Back home, he eased into his regular routine. A year passed before he started going to the gym again. Recently, he started working out four or five times a week, like he did before.
“I’m back to where I was,” Paquette said. “It’s just been a long, slow process.”
Mohit Pasi, a Raleigh cardiologist, saw Paquette for the first time in early 2010. Paquette had said he was experiencing chest pains when he exerted himself.
Pasi ordered a stress test, a diagnostic test that determines if there’s a blockage in the heart. Patients walk on a treadmill at various levels of intensity while being closely monitored.
The other option is a cardiac catheterization, an invasive procedure in which a doctor threads a tube into the heart.
After that first stress test in February 2010, Pasi found that Paquette had two blockages. Doctors monitored him, and he returned three months later for another stress test.
Paquette knew something was wrong as he walked on the treadmill.
“I felt something really terrible was happening, and I looked up at the guy administering it and said, ‘I really need some help, ” Paquette recalled. “I slipped into oblivion, and that’s when the whole thing started.”
Pasi and a team of nurses jumped in to help. It took more than an hour to clear the blockage with medication through catheterization.
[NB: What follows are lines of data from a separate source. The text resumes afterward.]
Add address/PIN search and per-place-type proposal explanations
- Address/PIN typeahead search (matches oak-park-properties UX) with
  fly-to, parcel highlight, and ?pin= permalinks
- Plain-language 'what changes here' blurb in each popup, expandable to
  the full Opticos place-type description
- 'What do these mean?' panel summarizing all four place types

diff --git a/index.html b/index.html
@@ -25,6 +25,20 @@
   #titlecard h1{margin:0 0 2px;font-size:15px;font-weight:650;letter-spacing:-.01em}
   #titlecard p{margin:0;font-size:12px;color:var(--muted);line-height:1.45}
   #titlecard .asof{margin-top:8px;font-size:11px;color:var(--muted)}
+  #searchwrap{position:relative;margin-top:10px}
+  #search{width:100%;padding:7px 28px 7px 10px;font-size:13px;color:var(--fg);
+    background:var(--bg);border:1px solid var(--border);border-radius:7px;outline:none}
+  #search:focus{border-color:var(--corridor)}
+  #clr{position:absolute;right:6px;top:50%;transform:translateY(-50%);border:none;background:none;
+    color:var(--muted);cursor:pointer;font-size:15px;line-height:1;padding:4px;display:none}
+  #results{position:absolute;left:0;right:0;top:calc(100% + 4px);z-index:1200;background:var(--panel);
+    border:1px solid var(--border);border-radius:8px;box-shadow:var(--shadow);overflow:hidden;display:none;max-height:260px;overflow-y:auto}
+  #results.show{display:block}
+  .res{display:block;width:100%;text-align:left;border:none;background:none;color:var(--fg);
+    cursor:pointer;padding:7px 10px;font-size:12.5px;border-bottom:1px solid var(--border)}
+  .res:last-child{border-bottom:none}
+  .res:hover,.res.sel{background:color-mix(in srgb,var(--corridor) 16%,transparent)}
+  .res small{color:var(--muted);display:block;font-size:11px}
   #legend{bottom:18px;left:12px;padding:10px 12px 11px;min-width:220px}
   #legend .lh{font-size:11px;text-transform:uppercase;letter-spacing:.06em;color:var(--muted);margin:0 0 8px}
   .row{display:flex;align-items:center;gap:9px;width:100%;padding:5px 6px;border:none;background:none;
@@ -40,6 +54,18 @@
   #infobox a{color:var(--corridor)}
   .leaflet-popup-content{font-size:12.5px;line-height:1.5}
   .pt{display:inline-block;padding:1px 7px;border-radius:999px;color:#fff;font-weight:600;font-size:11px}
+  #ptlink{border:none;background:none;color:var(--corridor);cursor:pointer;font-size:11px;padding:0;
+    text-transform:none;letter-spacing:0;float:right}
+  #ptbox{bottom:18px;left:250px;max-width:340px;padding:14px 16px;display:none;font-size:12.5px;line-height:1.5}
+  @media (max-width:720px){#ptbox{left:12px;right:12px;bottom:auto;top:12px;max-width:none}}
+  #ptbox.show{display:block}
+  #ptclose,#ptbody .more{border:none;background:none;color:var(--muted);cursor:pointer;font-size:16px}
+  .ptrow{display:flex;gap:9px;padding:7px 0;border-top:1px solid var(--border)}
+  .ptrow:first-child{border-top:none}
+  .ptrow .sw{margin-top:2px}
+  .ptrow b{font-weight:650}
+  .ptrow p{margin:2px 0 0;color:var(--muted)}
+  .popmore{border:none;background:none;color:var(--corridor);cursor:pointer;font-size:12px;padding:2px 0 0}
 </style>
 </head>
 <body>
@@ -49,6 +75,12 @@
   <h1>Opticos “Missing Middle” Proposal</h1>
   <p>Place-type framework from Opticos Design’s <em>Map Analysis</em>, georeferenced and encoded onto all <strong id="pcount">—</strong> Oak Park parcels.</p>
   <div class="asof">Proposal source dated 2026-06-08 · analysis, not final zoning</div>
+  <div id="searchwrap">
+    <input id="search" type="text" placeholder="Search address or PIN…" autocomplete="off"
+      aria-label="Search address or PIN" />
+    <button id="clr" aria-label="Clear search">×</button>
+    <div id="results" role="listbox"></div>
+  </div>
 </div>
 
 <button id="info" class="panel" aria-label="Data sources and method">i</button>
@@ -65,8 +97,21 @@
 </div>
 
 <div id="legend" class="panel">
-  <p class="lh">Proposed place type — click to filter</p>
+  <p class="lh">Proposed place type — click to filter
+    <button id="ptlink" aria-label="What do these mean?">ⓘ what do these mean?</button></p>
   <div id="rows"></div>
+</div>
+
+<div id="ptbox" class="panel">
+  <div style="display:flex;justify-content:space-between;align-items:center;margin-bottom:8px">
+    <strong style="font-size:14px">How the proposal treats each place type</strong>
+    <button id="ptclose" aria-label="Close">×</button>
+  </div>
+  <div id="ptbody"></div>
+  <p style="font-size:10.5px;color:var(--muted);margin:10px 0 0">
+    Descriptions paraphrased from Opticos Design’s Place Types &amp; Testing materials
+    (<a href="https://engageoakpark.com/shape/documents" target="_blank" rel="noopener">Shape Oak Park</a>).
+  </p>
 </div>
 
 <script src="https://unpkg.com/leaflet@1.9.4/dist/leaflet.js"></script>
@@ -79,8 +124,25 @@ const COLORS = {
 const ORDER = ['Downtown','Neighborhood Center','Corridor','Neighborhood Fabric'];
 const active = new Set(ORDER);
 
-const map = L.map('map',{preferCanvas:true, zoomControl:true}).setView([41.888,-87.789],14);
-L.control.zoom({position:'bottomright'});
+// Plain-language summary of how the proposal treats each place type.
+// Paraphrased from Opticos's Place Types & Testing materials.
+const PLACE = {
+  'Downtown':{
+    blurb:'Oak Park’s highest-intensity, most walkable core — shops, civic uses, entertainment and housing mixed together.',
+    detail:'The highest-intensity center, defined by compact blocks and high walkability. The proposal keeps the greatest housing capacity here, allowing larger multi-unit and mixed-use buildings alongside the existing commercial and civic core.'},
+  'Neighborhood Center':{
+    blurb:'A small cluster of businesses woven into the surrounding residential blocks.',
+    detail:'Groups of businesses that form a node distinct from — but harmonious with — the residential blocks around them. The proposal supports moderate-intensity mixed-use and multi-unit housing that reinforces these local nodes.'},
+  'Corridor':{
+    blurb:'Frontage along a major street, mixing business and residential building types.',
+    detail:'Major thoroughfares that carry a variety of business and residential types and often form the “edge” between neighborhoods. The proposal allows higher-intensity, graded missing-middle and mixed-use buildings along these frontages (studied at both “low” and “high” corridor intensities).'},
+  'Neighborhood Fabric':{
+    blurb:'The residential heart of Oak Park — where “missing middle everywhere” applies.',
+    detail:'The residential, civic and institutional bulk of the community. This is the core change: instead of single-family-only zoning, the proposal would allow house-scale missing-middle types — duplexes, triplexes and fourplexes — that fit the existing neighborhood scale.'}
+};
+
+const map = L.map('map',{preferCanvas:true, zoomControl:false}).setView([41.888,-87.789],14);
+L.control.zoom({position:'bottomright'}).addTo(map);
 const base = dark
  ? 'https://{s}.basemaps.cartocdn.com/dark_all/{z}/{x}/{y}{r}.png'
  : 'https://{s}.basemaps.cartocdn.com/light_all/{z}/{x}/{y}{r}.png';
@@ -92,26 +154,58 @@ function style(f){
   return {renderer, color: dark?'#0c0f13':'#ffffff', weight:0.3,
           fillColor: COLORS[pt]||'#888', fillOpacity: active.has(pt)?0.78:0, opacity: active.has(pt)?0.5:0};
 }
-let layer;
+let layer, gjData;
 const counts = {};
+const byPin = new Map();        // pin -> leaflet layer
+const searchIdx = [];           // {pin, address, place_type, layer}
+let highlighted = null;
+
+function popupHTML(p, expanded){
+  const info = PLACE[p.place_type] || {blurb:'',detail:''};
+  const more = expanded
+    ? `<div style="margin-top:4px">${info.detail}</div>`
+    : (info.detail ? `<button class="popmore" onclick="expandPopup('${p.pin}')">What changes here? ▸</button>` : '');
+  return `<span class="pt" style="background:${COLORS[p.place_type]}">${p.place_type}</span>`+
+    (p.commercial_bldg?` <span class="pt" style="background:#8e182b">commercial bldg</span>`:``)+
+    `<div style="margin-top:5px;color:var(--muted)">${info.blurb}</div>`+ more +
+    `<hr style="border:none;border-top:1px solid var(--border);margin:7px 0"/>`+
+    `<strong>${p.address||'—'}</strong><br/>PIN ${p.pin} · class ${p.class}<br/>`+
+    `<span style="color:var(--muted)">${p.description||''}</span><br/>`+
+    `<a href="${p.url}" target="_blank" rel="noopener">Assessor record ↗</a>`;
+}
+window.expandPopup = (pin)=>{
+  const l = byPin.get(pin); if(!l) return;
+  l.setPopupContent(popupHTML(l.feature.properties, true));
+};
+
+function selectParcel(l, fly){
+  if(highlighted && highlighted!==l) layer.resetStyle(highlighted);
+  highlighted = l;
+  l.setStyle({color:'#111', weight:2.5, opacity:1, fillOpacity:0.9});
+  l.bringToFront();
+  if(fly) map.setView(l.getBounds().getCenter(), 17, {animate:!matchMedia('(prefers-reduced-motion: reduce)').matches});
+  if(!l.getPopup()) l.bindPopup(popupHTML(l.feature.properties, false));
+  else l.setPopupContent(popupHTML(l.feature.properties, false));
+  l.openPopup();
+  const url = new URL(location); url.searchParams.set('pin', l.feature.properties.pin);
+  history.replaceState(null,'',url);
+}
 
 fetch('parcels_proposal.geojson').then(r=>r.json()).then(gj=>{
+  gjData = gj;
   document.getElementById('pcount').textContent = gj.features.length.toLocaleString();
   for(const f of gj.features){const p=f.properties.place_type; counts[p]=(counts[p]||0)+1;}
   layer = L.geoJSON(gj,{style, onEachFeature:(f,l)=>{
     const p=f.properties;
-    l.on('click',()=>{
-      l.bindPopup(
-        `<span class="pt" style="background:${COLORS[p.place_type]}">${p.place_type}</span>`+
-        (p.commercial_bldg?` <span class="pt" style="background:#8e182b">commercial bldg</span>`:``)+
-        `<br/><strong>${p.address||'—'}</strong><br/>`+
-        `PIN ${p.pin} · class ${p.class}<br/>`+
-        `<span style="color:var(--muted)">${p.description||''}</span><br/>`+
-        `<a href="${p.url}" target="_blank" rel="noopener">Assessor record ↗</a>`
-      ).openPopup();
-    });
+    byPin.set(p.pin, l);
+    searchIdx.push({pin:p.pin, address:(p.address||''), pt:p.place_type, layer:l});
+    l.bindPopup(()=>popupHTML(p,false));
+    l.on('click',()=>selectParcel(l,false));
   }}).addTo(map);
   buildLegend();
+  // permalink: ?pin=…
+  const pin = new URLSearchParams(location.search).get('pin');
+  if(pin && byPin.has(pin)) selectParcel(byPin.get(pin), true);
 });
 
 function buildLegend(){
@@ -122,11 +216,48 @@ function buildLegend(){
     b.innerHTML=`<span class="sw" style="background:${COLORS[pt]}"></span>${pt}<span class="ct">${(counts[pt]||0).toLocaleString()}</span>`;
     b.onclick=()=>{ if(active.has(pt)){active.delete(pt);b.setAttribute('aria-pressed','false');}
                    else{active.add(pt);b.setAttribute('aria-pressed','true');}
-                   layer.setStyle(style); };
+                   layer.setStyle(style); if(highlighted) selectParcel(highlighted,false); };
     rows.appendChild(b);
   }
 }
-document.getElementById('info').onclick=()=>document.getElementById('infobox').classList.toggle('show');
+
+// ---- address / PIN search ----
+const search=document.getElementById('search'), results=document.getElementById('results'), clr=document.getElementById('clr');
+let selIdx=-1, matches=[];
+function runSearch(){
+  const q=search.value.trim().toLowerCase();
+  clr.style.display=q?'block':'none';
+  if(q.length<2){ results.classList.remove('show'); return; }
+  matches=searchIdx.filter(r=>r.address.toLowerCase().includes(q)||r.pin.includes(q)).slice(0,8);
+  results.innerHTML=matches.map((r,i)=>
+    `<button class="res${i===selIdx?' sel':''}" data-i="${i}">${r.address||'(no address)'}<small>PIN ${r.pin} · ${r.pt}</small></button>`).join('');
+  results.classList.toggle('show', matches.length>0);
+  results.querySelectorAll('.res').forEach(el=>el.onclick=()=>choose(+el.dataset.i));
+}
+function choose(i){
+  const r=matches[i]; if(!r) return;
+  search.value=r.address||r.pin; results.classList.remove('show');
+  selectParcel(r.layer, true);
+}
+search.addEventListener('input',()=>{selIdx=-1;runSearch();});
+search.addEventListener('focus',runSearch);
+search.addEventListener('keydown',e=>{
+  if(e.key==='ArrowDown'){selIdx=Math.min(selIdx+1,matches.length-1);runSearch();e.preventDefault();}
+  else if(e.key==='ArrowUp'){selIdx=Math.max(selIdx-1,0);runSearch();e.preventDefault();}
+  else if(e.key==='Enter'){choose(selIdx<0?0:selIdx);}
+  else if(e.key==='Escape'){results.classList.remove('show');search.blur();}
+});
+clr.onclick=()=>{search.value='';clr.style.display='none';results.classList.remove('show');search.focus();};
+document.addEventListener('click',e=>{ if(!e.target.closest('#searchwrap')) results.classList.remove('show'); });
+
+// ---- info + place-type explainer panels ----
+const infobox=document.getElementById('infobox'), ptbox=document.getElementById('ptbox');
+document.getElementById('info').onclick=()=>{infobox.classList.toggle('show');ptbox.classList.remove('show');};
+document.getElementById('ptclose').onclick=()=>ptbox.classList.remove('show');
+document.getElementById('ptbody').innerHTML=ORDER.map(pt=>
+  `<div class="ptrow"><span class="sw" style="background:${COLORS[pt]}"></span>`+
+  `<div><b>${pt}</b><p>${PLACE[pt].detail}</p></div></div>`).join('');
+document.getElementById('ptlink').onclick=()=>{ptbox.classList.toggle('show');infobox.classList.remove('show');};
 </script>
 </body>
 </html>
Pasi said he has had to keep other cardiac-arrest patients alive for longer than an hour and 20 minutes. But if a patient survives such an ordeal, he said, the chances for brain damage are fairly high. Paquette didn’t suffer any long-term effects.
“I just didn’t want to give up on Ray,” Pasi said.
Paquette has had heart troubles before. After he retired in 1997 from his job in the technology industry, he and his wife, Catherine, spent years sailing around the Bahamas. Throughout that time, he had a few heart-related procedures to deal with blockages.
Now, Paquette said he is lucky to have Pasi taking care of him.
“I used to kid with Dr. Pasi ... that I’d make him famous, because he deserves to be,” Paquette said.
As a way to show appreciation for the health-care workers who saved his life, Paquette agreed to be part of a local ad campaign for the new North Carolina Heart & Vascular Center in Raleigh. The center is currently under construction at Rex’s Raleigh campus and is scheduled to open in 2017.
“Anything they wanted me to do, I’d be willing to do it,” Paquette said. “I owe them a lot. I wouldn’t be here without them.”